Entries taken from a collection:
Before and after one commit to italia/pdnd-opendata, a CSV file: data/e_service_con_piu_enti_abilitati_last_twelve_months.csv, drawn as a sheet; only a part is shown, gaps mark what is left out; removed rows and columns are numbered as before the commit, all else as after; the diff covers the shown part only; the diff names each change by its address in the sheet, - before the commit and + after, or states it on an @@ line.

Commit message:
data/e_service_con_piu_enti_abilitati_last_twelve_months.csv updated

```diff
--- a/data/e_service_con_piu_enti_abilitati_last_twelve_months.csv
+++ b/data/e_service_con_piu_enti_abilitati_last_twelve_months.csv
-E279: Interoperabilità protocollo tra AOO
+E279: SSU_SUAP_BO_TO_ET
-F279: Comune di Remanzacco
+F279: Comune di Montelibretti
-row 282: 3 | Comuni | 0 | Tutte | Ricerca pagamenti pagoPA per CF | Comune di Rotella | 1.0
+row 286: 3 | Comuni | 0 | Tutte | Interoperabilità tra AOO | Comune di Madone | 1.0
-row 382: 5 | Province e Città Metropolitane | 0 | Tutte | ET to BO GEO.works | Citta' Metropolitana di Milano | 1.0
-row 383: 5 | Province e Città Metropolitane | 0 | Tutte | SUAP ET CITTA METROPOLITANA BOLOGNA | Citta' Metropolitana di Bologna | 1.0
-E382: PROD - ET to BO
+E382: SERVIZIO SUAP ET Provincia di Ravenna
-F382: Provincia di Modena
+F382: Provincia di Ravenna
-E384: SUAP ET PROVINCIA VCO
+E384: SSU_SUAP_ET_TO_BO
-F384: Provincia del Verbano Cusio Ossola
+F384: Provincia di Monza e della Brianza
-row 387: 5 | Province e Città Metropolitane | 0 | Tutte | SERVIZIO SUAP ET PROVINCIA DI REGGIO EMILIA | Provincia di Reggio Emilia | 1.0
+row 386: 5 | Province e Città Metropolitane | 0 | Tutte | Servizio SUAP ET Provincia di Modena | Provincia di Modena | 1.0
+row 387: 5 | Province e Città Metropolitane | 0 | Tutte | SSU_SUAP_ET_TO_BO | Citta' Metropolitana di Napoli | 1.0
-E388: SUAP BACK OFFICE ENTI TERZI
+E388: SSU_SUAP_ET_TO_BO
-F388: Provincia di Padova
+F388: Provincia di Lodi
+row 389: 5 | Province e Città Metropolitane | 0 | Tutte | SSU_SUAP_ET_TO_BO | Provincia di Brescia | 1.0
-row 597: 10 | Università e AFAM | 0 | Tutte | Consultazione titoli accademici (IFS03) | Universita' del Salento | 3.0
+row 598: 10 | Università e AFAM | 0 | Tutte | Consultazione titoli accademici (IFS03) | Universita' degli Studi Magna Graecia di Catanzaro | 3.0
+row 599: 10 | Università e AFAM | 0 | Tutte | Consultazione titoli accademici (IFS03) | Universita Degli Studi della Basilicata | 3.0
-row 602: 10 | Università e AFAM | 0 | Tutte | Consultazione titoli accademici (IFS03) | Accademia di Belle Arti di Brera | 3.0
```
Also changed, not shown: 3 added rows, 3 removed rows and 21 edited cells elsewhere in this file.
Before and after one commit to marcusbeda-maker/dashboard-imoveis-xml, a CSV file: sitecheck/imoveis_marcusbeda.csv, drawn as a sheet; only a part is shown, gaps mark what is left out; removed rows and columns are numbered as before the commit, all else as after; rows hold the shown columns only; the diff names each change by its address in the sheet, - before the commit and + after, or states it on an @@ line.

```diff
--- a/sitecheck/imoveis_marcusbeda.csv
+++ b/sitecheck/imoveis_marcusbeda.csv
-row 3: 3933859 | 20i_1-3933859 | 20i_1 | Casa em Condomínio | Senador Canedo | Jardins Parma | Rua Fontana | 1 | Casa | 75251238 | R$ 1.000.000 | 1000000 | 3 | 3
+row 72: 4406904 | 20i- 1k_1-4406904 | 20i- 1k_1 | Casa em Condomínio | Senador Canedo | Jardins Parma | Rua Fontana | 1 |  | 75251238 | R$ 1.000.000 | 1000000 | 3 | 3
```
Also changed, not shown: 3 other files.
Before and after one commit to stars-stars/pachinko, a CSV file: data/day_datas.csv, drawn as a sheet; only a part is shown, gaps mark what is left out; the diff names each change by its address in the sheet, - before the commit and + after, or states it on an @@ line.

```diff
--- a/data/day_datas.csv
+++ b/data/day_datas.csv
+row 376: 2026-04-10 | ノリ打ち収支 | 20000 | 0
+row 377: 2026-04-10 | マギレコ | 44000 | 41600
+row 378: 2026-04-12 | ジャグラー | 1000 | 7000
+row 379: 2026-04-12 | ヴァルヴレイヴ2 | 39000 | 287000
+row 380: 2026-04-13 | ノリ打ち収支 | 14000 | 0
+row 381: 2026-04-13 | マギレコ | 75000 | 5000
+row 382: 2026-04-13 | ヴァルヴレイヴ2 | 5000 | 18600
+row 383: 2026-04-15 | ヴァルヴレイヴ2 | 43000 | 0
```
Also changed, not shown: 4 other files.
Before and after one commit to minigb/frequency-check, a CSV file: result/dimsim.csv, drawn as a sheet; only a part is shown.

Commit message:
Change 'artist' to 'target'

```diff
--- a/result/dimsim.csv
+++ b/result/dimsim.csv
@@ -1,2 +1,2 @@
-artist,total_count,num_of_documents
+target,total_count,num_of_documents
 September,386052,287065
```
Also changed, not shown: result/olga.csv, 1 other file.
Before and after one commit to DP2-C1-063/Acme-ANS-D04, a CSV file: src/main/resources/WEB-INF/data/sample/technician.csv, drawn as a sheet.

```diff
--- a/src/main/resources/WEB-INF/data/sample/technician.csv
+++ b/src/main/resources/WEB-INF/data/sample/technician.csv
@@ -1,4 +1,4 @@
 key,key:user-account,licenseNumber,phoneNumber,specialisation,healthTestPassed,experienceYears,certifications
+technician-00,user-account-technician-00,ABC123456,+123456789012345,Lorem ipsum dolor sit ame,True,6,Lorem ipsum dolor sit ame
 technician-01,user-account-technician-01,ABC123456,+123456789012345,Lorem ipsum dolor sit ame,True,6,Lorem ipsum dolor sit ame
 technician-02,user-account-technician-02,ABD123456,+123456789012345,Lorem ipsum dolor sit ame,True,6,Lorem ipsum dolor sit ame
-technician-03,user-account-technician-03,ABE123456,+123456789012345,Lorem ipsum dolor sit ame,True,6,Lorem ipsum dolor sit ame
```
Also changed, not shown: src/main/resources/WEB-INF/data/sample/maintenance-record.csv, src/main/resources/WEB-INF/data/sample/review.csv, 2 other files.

PROBLEM REQUIREMENTS: Repeat the records verbatim, every one of them.

EXERCISE SOLUTION:
Before and after one commit to italia/pdnd-opendata, a CSV file: data/e_service_con_piu_enti_abilitati_last_twelve_months.csv, drawn as a sheet; only a part is shown, gaps mark what is left out; removed rows and columns are numbered as before the commit, all else as after; the diff covers the shown part only; the diff names each change by its address in the sheet, - before the commit and + after, or states it on an @@ line.

Commit message:
data/e_service_con_piu_enti_abilitati_last_twelve_months.csv updated

```diff
--- a/data/e_service_con_piu_enti_abilitati_last_twelve_months.csv
+++ b/data/e_service_con_piu_enti_abilitati_last_twelve_months.csv
-E279: Interoperabilità protocollo tra AOO
+E279: SSU_SUAP_BO_TO_ET
-F279: Comune di Remanzacco
+F279: Comune di Montelibretti
-row 282: 3 | Comuni | 0 | Tutte | Ricerca pagamenti pagoPA per CF | Comune di Rotella | 1.0
+row 286: 3 | Comuni | 0 | Tutte | Interoperabilità tra AOO | Comune di Madone | 1.0
-row 382: 5 | Province e Città Metropolitane | 0 | Tutte | ET to BO GEO.works | Citta' Metropolitana di Milano | 1.0
-row 383: 5 | Province e Città Metropolitane | 0 | Tutte | SUAP ET CITTA METROPOLITANA BOLOGNA | Citta' Metropolitana di Bologna | 1.0
-E382: PROD - ET to BO
+E382: SERVIZIO SUAP ET Provincia di Ravenna
-F382: Provincia di Modena
+F382: Provincia di Ravenna
-E384: SUAP ET PROVINCIA VCO
+E384: SSU_SUAP_ET_TO_BO
-F384: Provincia del Verbano Cusio Ossola
+F384: Provincia di Monza e della Brianza
-row 387: 5 | Province e Città Metropolitane | 0 | Tutte | SERVIZIO SUAP ET PROVINCIA DI REGGIO EMILIA | Provincia di Reggio Emilia | 1.0
+row 386: 5 | Province e Città Metropolitane | 0 | Tutte | Servizio SUAP ET Provincia di Modena | Provincia di Modena | 1.0
+row 387: 5 | Province e Città Metropolitane | 0 | Tutte | SSU_SUAP_ET_TO_BO | Citta' Metropolitana di Napoli | 1.0
-E388: SUAP BACK OFFICE ENTI TERZI
+E388: SSU_SUAP_ET_TO_BO
-F388: Provincia di Padova
+F388: Provincia di Lodi
+row 389: 5 | Province e Città Metropolitane | 0 | Tutte | SSU_SUAP_ET_TO_BO | Provincia di Brescia | 1.0
-row 597: 10 | Università e AFAM | 0 | Tutte | Consultazione titoli accademici (IFS03) | Universita' del Salento | 3.0
+row 598: 10 | Università e AFAM | 0 | Tutte | Consultazione titoli accademici (IFS03) | Universita' degli Studi Magna Graecia di Catanzaro | 3.0
+row 599: 10 | Università e AFAM | 0 | Tutte | Consultazione titoli accademici (IFS03) | Universita Degli Studi della Basilicata | 3.0
-row 602: 10 | Università e AFAM | 0 | Tutte | Consultazione titoli accademici (IFS03) | Accademia di Belle Arti di Brera | 3.0
```
Also changed, not shown: 3 added rows, 3 removed rows and 21 edited cells elsewhere in this file.
Before and after one commit to marcusbeda-maker/dashboard-imoveis-xml, a CSV file: sitecheck/imoveis_marcusbeda.csv, drawn as a sheet; only a part is shown, gaps mark what is left out; removed rows and columns are numbered as before the commit, all else as after; rows hold the shown columns only; the diff names each change by its address in the sheet, - before the commit and + after, or states it on an @@ line.

```diff
--- a/sitecheck/imoveis_marcusbeda.csv
+++ b/sitecheck/imoveis_marcusbeda.csv
-row 3: 3933859 | 20i_1-3933859 | 20i_1 | Casa em Condomínio | Senador Canedo | Jardins Parma | Rua Fontana | 1 | Casa | 75251238 | R$ 1.000.000 | 1000000 | 3 | 3
+row 72: 4406904 | 20i- 1k_1-4406904 | 20i- 1k_1 | Casa em Condomínio | Senador Canedo | Jardins Parma | Rua Fontana | 1 |  | 75251238 | R$ 1.000.000 | 1000000 | 3 | 3
```
Also changed, not shown: 3 other files.
Before and after one commit to stars-stars/pachinko, a CSV file: data/day_datas.csv, drawn as a sheet; only a part is shown, gaps mark what is left out; the diff names each change by its address in the sheet, - before the commit and + after, or states it on an @@ line.

```diff
--- a/data/day_datas.csv
+++ b/data/day_datas.csv
+row 376: 2026-04-10 | ノリ打ち収支 | 20000 | 0
+row 377: 2026-04-10 | マギレコ | 44000 | 41600
+row 378: 2026-04-12 | ジャグラー | 1000 | 7000
+row 379: 2026-04-12 | ヴァルヴレイヴ2 | 39000 | 287000
+row 380: 2026-04-13 | ノリ打ち収支 | 14000 | 0
+row 381: 2026-04-13 | マギレコ | 75000 | 5000
+row 382: 2026-04-13 | ヴァルヴレイヴ2 | 5000 | 18600
+row 383: 2026-04-15 | ヴァルヴレイヴ2 | 43000 | 0
```
Also changed, not shown: 4 other files.
Before and after one commit to minigb/frequency-check, a CSV file: result/dimsim.csv, drawn as a sheet; only a part is shown.

Commit message:
Change 'artist' to 'target'

```diff
--- a/result/dimsim.csv
+++ b/result/dimsim.csv
@@ -1,2 +1,2 @@
-artist,total_count,num_of_documents
+target,total_count,num_of_documents
 September,386052,287065
```
Also changed, not shown: result/olga.csv, 1 other file.
Before and after one commit to DP2-C1-063/Acme-ANS-D04, a CSV file: src/main/resources/WEB-INF/data/sample/technician.csv, drawn as a sheet.

```diff
--- a/src/main/resources/WEB-INF/data/sample/technician.csv
+++ b/src/main/resources/WEB-INF/data/sample/technician.csv
@@ -1,4 +1,4 @@
 key,key:user-account,licenseNumber,phoneNumber,specialisation,healthTestPassed,experienceYears,certifications
+technician-00,user-account-technician-00,ABC123456,+123456789012345,Lorem ipsum dolor sit ame,True,6,Lorem ipsum dolor sit ame
 technician-01,user-account-technician-01,ABC123456,+123456789012345,Lorem ipsum dolor sit ame,True,6,Lorem ipsum dolor sit ame
 technician-02,user-account-technician-02,ABD123456,+123456789012345,Lorem ipsum dolor sit ame,True,6,Lorem ipsum dolor sit ame
-technician-03,user-account-technician-03,ABE123456,+123456789012345,Lorem ipsum dolor sit ame,True,6,Lorem ipsum dolor sit ame
```
Also changed, not shown: src/main/resources/WEB-INF/data/sample/maintenance-record.csv, src/main/resources/WEB-INF/data/sample/review.csv, 2 other files.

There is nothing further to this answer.